__What this task involves__.
Give a verbatim quotation of every record.
#### Material provided
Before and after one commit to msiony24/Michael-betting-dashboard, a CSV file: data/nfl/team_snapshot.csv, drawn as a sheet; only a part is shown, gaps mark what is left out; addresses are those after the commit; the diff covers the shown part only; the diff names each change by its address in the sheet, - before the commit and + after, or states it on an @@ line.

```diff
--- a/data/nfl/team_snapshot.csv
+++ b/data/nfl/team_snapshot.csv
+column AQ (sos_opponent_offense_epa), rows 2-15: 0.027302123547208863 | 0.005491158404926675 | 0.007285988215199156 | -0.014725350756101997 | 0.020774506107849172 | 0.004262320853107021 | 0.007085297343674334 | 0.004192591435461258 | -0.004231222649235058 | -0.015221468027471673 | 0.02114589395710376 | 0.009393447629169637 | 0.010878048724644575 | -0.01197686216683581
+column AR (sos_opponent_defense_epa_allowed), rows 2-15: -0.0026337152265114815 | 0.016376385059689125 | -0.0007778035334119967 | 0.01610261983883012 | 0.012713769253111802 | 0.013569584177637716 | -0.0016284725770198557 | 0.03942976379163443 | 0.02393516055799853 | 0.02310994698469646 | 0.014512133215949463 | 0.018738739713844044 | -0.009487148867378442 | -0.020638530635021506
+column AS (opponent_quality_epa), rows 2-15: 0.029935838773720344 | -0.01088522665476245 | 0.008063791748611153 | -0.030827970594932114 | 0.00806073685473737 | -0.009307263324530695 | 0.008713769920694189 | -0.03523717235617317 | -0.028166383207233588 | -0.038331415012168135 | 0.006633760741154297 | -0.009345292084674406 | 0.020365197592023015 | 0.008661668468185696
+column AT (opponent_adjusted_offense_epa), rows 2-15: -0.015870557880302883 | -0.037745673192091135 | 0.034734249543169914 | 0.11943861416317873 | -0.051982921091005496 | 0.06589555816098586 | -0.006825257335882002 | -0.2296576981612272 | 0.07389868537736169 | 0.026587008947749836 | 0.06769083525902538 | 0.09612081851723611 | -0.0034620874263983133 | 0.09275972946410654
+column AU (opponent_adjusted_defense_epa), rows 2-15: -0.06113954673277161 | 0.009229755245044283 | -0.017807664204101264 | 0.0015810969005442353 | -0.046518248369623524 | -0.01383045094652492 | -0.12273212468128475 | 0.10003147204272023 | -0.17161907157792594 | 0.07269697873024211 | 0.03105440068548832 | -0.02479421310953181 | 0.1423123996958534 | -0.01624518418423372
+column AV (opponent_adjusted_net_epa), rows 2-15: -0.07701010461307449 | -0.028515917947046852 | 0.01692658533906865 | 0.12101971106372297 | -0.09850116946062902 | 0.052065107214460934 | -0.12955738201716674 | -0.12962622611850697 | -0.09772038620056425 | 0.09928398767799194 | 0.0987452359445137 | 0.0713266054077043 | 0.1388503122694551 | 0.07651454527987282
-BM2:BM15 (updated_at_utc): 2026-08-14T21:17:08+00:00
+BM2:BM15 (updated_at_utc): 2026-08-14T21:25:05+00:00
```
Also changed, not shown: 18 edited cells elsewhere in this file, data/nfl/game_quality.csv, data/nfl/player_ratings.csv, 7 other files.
########
__Solution to this task__.
Before and after one commit to msiony24/Michael-betting-dashboard, a CSV file: data/nfl/team_snapshot.csv, drawn as a sheet; only a part is shown, gaps mark what is left out; addresses are those after the commit; the diff covers the shown part only; the diff names each change by its address in the sheet, - before the commit and + after, or states it on an @@ line.

```diff
--- a/data/nfl/team_snapshot.csv
+++ b/data/nfl/team_snapshot.csv
+column AQ (sos_opponent_offense_epa), rows 2-15: 0.027302123547208863 | 0.005491158404926675 | 0.007285988215199156 | -0.014725350756101997 | 0.020774506107849172 | 0.004262320853107021 | 0.007085297343674334 | 0.004192591435461258 | -0.004231222649235058 | -0.015221468027471673 | 0.02114589395710376 | 0.009393447629169637 | 0.010878048724644575 | -0.01197686216683581
+column AR (sos_opponent_defense_epa_allowed), rows 2-15: -0.0026337152265114815 | 0.016376385059689125 | -0.0007778035334119967 | 0.01610261983883012 | 0.012713769253111802 | 0.013569584177637716 | -0.0016284725770198557 | 0.03942976379163443 | 0.02393516055799853 | 0.02310994698469646 | 0.014512133215949463 | 0.018738739713844044 | -0.009487148867378442 | -0.020638530635021506
+column AS (opponent_quality_epa), rows 2-15: 0.029935838773720344 | -0.01088522665476245 | 0.008063791748611153 | -0.030827970594932114 | 0.00806073685473737 | -0.009307263324530695 | 0.008713769920694189 | -0.03523717235617317 | -0.028166383207233588 | -0.038331415012168135 | 0.006633760741154297 | -0.009345292084674406 | 0.020365197592023015 | 0.008661668468185696
+column AT (opponent_adjusted_offense_epa), rows 2-15: -0.015870557880302883 | -0.037745673192091135 | 0.034734249543169914 | 0.11943861416317873 | -0.051982921091005496 | 0.06589555816098586 | -0.006825257335882002 | -0.2296576981612272 | 0.07389868537736169 | 0.026587008947749836 | 0.06769083525902538 | 0.09612081851723611 | -0.0034620874263983133 | 0.09275972946410654
+column AU (opponent_adjusted_defense_epa), rows 2-15: -0.06113954673277161 | 0.009229755245044283 | -0.017807664204101264 | 0.0015810969005442353 | -0.046518248369623524 | -0.01383045094652492 | -0.12273212468128475 | 0.10003147204272023 | -0.17161907157792594 | 0.07269697873024211 | 0.03105440068548832 | -0.02479421310953181 | 0.1423123996958534 | -0.01624518418423372
+column AV (opponent_adjusted_net_epa), rows 2-15: -0.07701010461307449 | -0.028515917947046852 | 0.01692658533906865 | 0.12101971106372297 | -0.09850116946062902 | 0.052065107214460934 | -0.12955738201716674 | -0.12962622611850697 | -0.09772038620056425 | 0.09928398767799194 | 0.0987452359445137 | 0.0713266054077043 | 0.1388503122694551 | 0.07651454527987282
-BM2:BM15 (updated_at_utc): 2026-08-14T21:17:08+00:00
+BM2:BM15 (updated_at_utc): 2026-08-14T21:25:05+00:00
```
Also changed, not shown: 18 edited cells elsewhere in this file, data/nfl/game_quality.csv, data/nfl/player_ratings.csv, 7 other files.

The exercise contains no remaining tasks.